> **Exercise**
Your task is to copy each line of the material that includes "dump".

> **Dataset**
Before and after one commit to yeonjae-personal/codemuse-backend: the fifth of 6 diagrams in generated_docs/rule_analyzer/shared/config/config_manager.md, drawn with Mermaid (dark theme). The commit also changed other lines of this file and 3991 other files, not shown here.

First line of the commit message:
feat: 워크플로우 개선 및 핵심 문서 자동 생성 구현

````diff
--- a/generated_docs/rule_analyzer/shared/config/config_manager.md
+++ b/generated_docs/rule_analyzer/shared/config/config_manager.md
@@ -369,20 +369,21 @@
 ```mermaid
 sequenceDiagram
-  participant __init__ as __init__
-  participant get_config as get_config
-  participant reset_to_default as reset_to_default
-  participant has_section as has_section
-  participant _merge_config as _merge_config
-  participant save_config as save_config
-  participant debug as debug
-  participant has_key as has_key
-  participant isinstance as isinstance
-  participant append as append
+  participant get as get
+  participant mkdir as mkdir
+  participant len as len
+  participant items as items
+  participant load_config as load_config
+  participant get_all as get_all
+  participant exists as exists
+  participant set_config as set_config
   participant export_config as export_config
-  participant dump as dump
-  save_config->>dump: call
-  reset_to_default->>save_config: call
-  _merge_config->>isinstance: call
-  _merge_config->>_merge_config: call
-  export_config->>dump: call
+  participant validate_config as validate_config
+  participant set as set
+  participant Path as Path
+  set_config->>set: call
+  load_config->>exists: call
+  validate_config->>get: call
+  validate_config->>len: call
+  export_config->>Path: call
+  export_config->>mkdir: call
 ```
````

> **Result**
-  participant dump as dump
-  save_config->>dump: call
-  export_config->>dump: call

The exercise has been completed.